We all know that lawyer billing can be ripe with excesses and abuses.  But understanding how and where they occur requires an understanding of where the problem areas are, and the first step in getting a handle on and control of your legal fees and costs is learning how to read a legal bill.

This page provides an interactive tutorial on how to read and understand a legal bill including ours.

Client Comments: My Gratitude to GLO

Posted by Ann, a Contracts client

In the past three years, GLO helped me overcome obstacles in the three courts I went through all resulted from my discharging of a divorce attorney

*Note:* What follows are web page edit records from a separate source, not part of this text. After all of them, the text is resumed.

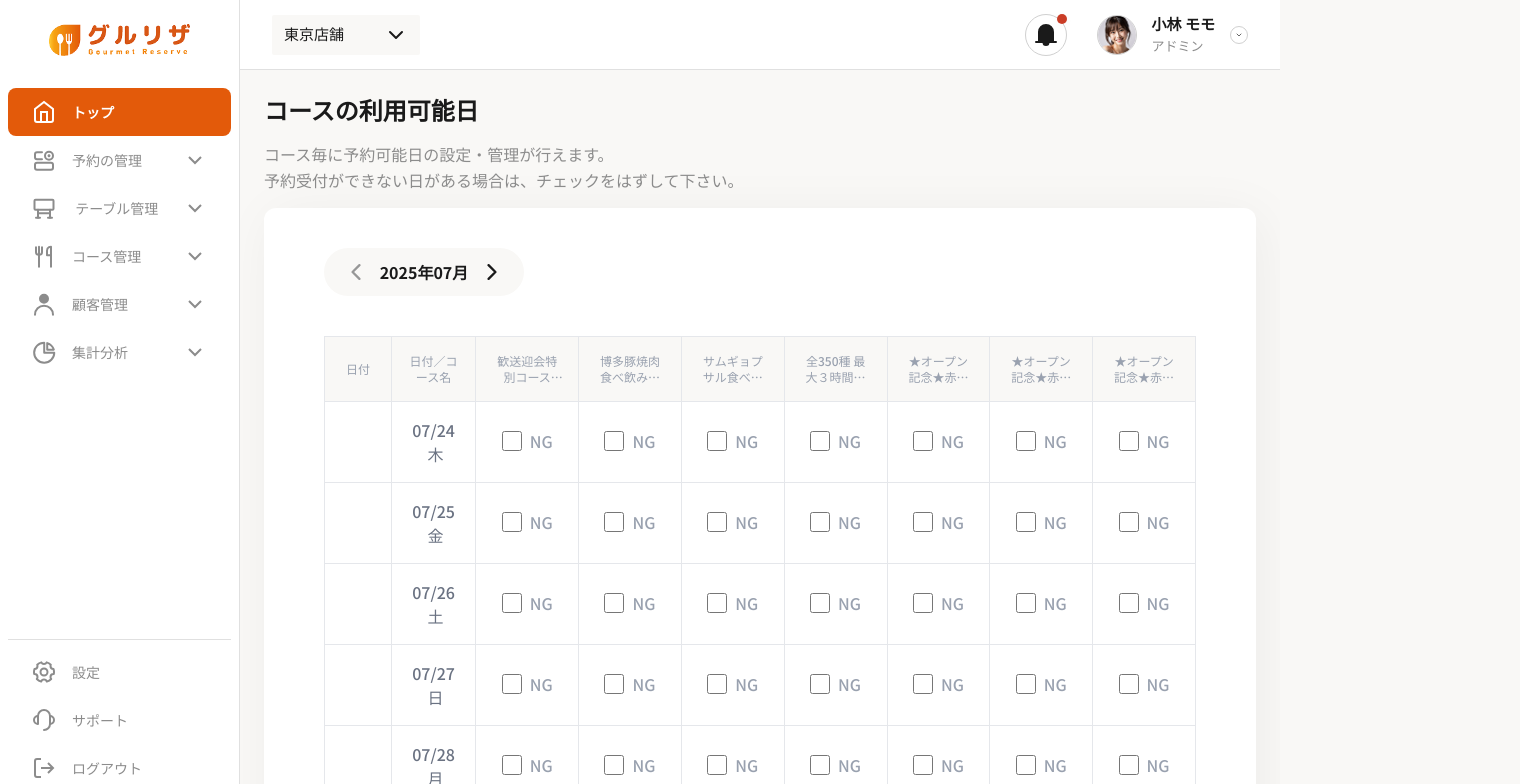
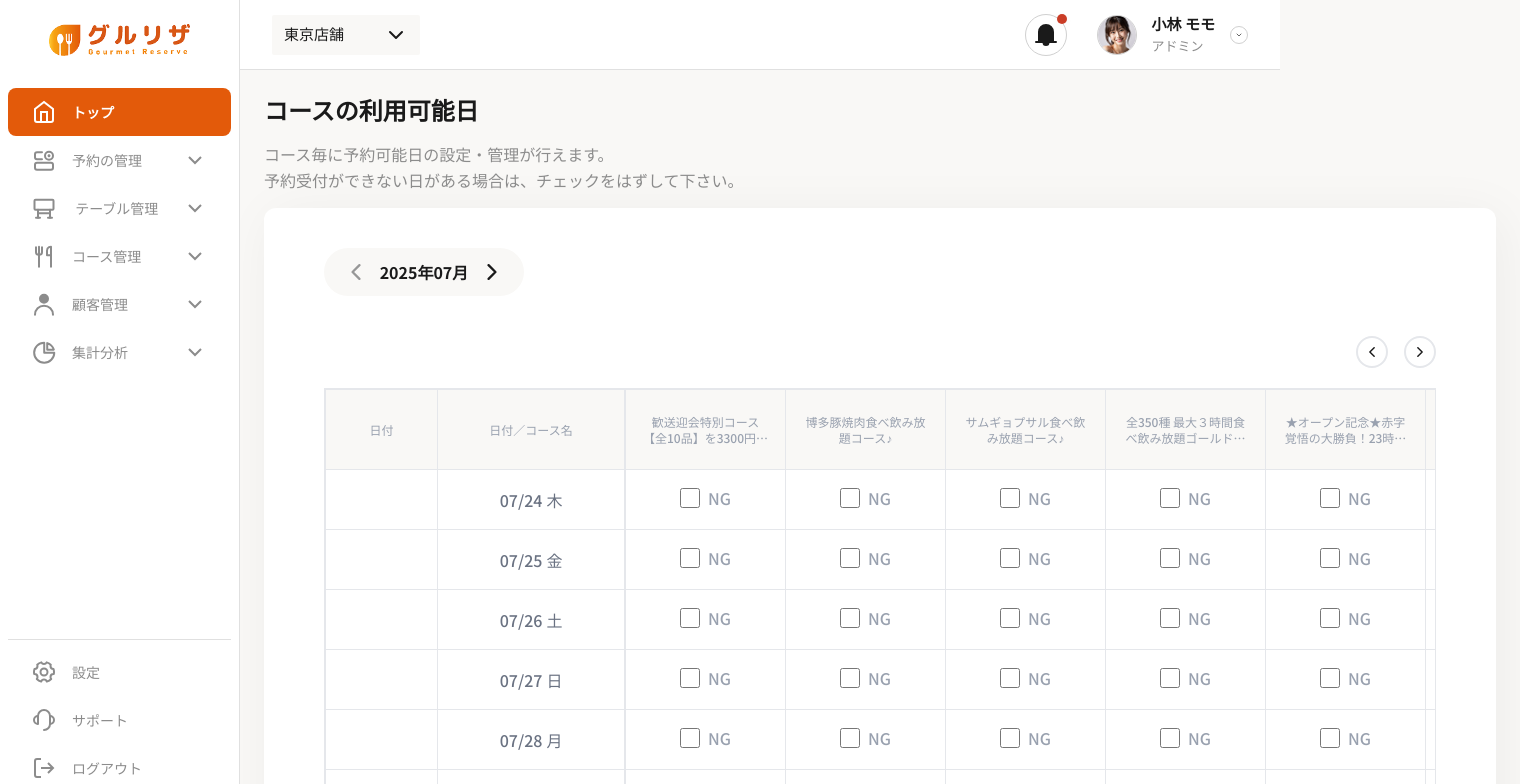
Before and after one commit to TagKrj/GourmetReserve, a React (Vite) app: page /Scr403 in a window 1280 px wide. Shown: the top 784 px of the page, 1520 px wide, since content can reach past the window. Built offline with nearby package versions, Linux system fonts and the light colour scheme.

Commit message:
feat: enhance Course Availability page with scroll functionality and course data display

```diff
--- a/src/constants/courseData.js
+++ b/src/constants/courseData.js
@@ -165,6 +165,139 @@ const courseData = {
                 "2025-08-15": true,
                 // Add more dates as needed
             }
+        },
+        {
+            id: 8,
+            name: "★オープン記念★赤字覚悟の大勝負！23時からの特別コース",
+            availability: {
+                "2025-08-01": false,
+                "2025-08-02": true,
+                "2025-08-03": true,
+                "2025-08-04": false,
+                "2025-08-05": true,
+                "2025-08-06": false,
+                "2025-08-07": true,
+                "2025-08-08": true,
+                "2025-08-09": false,
+                "2025-08-10": true,
+                "2025-08-11": false,
+                "2025-08-12": true,
+                "2025-08-13": true,
+                "2025-08-14": false,
+                "2025-08-15": true,
+                // Add more dates as needed
+            }
+        },
+        {
+            id: 9,
+            name: "★オープン記念★赤字覚悟の大勝負！23時からの特別コース",
+            availability: {
+                "2025-08-01": false,
+                "2025-08-02": true,
+                "2025-08-03": true,
+                "2025-08-04": false,
+                "2025-08-05": true,
+                "2025-08-06": false,
+                "2025-08-07": true,
+                "2025-08-08": true,
+                "2025-08-09": false,
+                "2025-08-10": true,
+                "2025-08-11": false,
+                "2025-08-12": true,
+                "2025-08-13": true,
+                "2025-08-14": false,
+                "2025-08-15": true,
+                // Add more dates as needed
+            }
+        },
+        {
+            id: 10,
+            name: "★オープン記念★赤字覚悟の大勝負！23時からの特別コース",
+            availability: {
+                "2025-08-01": false,
+                "2025-08-02": true,
+                "2025-08-03": true,
+                "2025-08-04": false,
+                "2025-08-05": true,
+                "2025-08-06": false,
+                "2025-08-07": true,
+                "2025-08-08": true,
+                "2025-08-09": false,
+                "2025-08-10": true,
+                "2025-08-11": false,
+                "2025-08-12": true,
+                "2025-08-13": true,
+                "2025-08-14": false,
+                "2025-08-15": true,
+                // Add more dates as needed
+            }
+        },
+        {
+            id: 11,
+            name: "★オープン記念★赤字覚悟の大勝負！23時からの特別コース",
+            availability: {
+                "2025-08-01": false,
+                "2025-08-02": true,
+                "2025-08-03": true,
+                "2025-08-04": false,
+                "2025-08-05": true,
+                "2025-08-06": false,
+                "2025-08-07": true,
+                "2025-08-08": true,
+                "2025-08-09": false,
+                "2025-08-10": true,
+                "2025-08-11": false,
+                "2025-08-12": true,
+                "2025-08-13": true,
+                "2025-08-14": false,
+                "2025-08-15": true,
+                // Add more dates as needed
+            }
+        },
+        {
+            id: 12,
+            name: "★オープン記念★赤字覚悟の大勝負！23時からの特別コース",
+            availability: {
+                "2025-08-01": false,
+                "2025-08-02": true,
+                "2025-08-03": true,
+                "2025-08-04": false,
+                "2025-08-05": true,
+                "2025-08-06": false,
+                "2025-08-07": true,
+                "2025-08-08": true,
+                "2025-08-09": false,
+                "2025-08-10": true,
+                "2025-08-11": false,
+                "2025-08-12": true,
+                "2025-08-13": true,
+                "2025-08-14": false,
+                "2025-08-15": true,
+                // Add more dates as needed
+            }
+        },
+        ,
+        {
+            id: 13,
+            name: "★オープン記念★赤字覚悟の大勝負！23時からの特別コース",
+            availability: {
+                "2025-08-01": false,
+                "2025-08-02": true,
+                "2025-08-03": true,
+                "2025-08-04": false,
+                "2025-08-05": true,
+                "2025-08-06": false,
+                "2025-08-07": true,
+                "2025-08-08": true,
+                "2025-08-09": false,
+                "2025-08-10": true,
+                "2025-08-11": false,
+                "2025-08-12": true,
+                "2025-08-13": true,
+                "2025-08-14": false,
+                "2025-08-15": true,
+                // Add more dates as needed
+            }
         }
     ],
     // Add more data fields as needed
--- a/src/index.css
+++ b/src/index.css
@@ -469,3 +469,16 @@ body {
         @apply block;
     }
 }
+
+.scroll-hidden {
+    overflow-x: auto;
+    scrollbar-width: none;
+    /* Firefox */
+    -ms-overflow-style: none;
+    /* IE & Edge */
+}
+
+.scroll-hidden::-webkit-scrollbar {
+    display: none;
+    /* Chrome, Safari */
+}
--- a/src/pages/screens/Scr403.jsx
+++ b/src/pages/screens/Scr403.jsx
@@ -9,6 +9,7 @@ import courseData from '../../constants/courseData';
 
 const CourseAvailabilityPage = () => {
     const fileInputRef = useRef(null);
+    const courseTableScrollRef = useRef(null);
     const [currentDate, setCurrentDate] = useState(new Date());
     const [daysInMonth, setDaysInMonth] = useState([]);
     const [availabilityData, setAvailabilityData] = useState({});
@@ -114,17 +115,44 @@ const CourseAvailabilityPage = () => {
                         </div>
 
                         {/* Course Availability Table */}
-                        <div className="mt-6 overflow-x-auto">
-                            <table className="min-w-full border-collapse">
+                        <div className="flex items-center justify-end space-x-4 mb-5 ">
+                            <div
+                                className='w-8 h-8 flex items-center justify-center rounded-full cursor-pointer border-2 border-gray-200 bg-white hover:bg-gray-100'
+                                onClick={() => {
+                                    if (courseTableScrollRef.current) {
+                                        courseTableScrollRef.current.scrollBy({ left: -200, behavior: 'smooth' });
+                                    }
+                                }}
+                            >
+                                <img src={arrowRight} alt="" style={{
+                                    width: '10px', height: '10px', transform: 'rotate(180deg)'
+                                }} />
+                            </div>
+                            <div
+                                className='w-8 h-8 flex items-center justify-center rounded-full cursor-pointer border-2 border-gray-200 bg-white hover:bg-gray-100'
+                                onClick={() => {
+                                    if (courseTableScrollRef.current) {
+                                        courseTableScrollRef.current.scrollBy({ left: 200, behavior: 'smooth' });
+                                    }
+                                }}
+                            >
+                                <img src={arrowRight} alt="" style={{
+                                    width: '10px', height: '10px', color: '#1A1A1A'
+                                }} />
+                            </div>
+                        </div>
+
+                        <div className=" overflow-x-auto flex border border-gray-200 ">
+                            <table className="min-w-[300px] border-collapse">
                                 <thead>
                                     <tr className="bg-[#F9F8F6]">
-                                        <th className="p-4 border border-gray-200 text-center text-gray-400 font-medium w-24 text-xs">日付</th>
-                                        <th className="p-4 border border-gray-200 text-center text-gray-400 font-medium w-24 text-xs">日付／コース名</th>
-                                        {courseData.courses.map(course => (
+                                        <th className="p-4 border border-gray-200 text-center text-gray-400 font-medium w-24 h-20 text-xs">日付</th>
+                                        <th className="p-4 border border-gray-200 text-center text-gray-400 font-medium w-40 text-xs">日付／コース名</th>
+                                        {/* {courseData.courses.map(course => (
                                             <th key={course.id} className="p-4 border border-gray-200 text-center text-gray-400 font-medium w-32">
                                                 <div className="text-xs line-clamp-2">{course.name}</div>
                                             </th>
-                                        ))}
+                                        ))} */}
                                     </tr>
                                 </thead>
                                 <tbody>
@@ -133,19 +161,19 @@ const CourseAvailabilityPage = () => {
 
                                         return (
                                             <tr key={day.dateString} className={day.isHoliday ? "bg-[rgba(227,90,10,0.1)]" : ""}>
-                                                <td className="p-4 border border-gray-200 text-center">
+                                                <td className="p-4 border border-gray-200 text-center h-15">
                                                     {day.isHoliday && (
                                                         <div className="inline-block px-2 py-0 border-2 border-orange-400 text-orange-500 rounded-md" title={day.isHoliday}>
                                                             祝日
                                                         </div>
                                                     )}
                                                 </td>
-                                                <td className={`p-4 border border-gray-200 text-center font-medium text-gray-500`}>
+                                                <td className={`p-4 border border-gray-200 text-center font-medium text-gray-500 h-15`}>
                                                     {day.date.toLocaleDateString('ja-JP', { month: '2-digit', day: '2-digit' }).replace('/', '/')}
                                                     <span className="ml-1">{['日', '月', '火', '水', '木', '金', '土'][dayOfWeek]}</span>
                                                 </td>
 
-                                                {courseData.courses.map(course => (
+                                                {/* {courseData.courses.map(course => (
                                                     <td key={`${course.id}-${day.dateString}`} className="p-4 border border-gray-200 text-center">
                                                         <label className="inline-flex items-center cursor-pointer">
                                                             <input
@@ -159,17 +187,57 @@ const CourseAvailabilityPage = () => {
                                                             </span>
                                                         </label>
                                                     </td>
-                                                ))}
+                                                ))} */}
                                             </tr>
                                         );
                                     })}
                                 </tbody>
                             </table>
+
+                            <div className='w-full overflow-x-auto scroll-hidden' ref={courseTableScrollRef}>
+                                <table className="min-w-[400px] border-collapse overflow-x-auto">
+                                    <thead>
+                                        <tr className="bg-[#F9F8F6]">
+                                            {courseData.courses.map(course => (
+                                                <th key={course.id} className="p-4 border border-gray-200 text-center text-gray-400 font-medium w-32 h-20">
+                                                    <div className="text-xs line-clamp-2" title={course.name}>{course.name}</div>
+                                                </th>
+                                            ))}
+                                        </tr>
+                                    </thead>
+                                    <tbody>
+                                        {daysInMonth.map(day => {
+                                            return (
+                                                <tr key={day.dateString} className={day.isHoliday ? "bg-[rgba(227,90,10,0.1)]" : ""}>
+                                                    {courseData.courses.map(course => (
+                                                        <td key={`${course.id}-${day.dateString}`} className="p-4 border border-gray-200 text-center min-w-[160px] h-15">
+                                                            <label className="inline-flex items-center cursor-pointer">
+                                                                <input
+                                                                    type="checkbox"
+                                                                    className="w-5 h-5 text-[#E35A0A] bg-gray-100 border-gray-300 rounded focus:ring-[#E35A0A] cursor-pointer accent-[#E35A0A]"
+                                                                    checked={isAvailable(course.id, day.dateString)}
+                                                                    onChange={() => toggleAvailability(course.id, day.dateString)}
+                                                                />
+                                                                <span className={`ml-2 font-medium text-gray-400`}>
+                                                                    {isAvailable(course.id, day.dateString) ? 'OK' : 'NG'}
+                                                                </span>
+                                                            </label>
+                                                        </td>
+                                                    ))}
+                                                </tr>
+                                            );
+                                        })}
+                                    </tbody>
+                                </table>
+                            </div>
+
                         </div>
 
                         {/* Save Button */}
-                        <div className="flex justify-end mt-6">
-                            <ButtonPrimary label="保存" onClick={() => alert('予約可能日が保存されました')} />
+                        <div className="flex justify-center mt-6">
+                            <ButtonPrimary >
+                                予約可能日を確定する
+                            </ButtonPrimary>
                         </div>
                     </div>
                 }
```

My former divorce attorney charged me close to $750,000 in 26 months. The divorce court said numerous times that my lawyer was over-litigious. Finally, I discharged him. Four weeks later, I filed a complaint with San Francisco Bar Association (SFBA) with a request for a binding arbitration on fees. At that point, according to my former divorce attorney, I owed him over $250,000, plus interest. I eventually paid substantial penalties in family court for his over-litigiousness.

(Read more from this client and all client comments here…)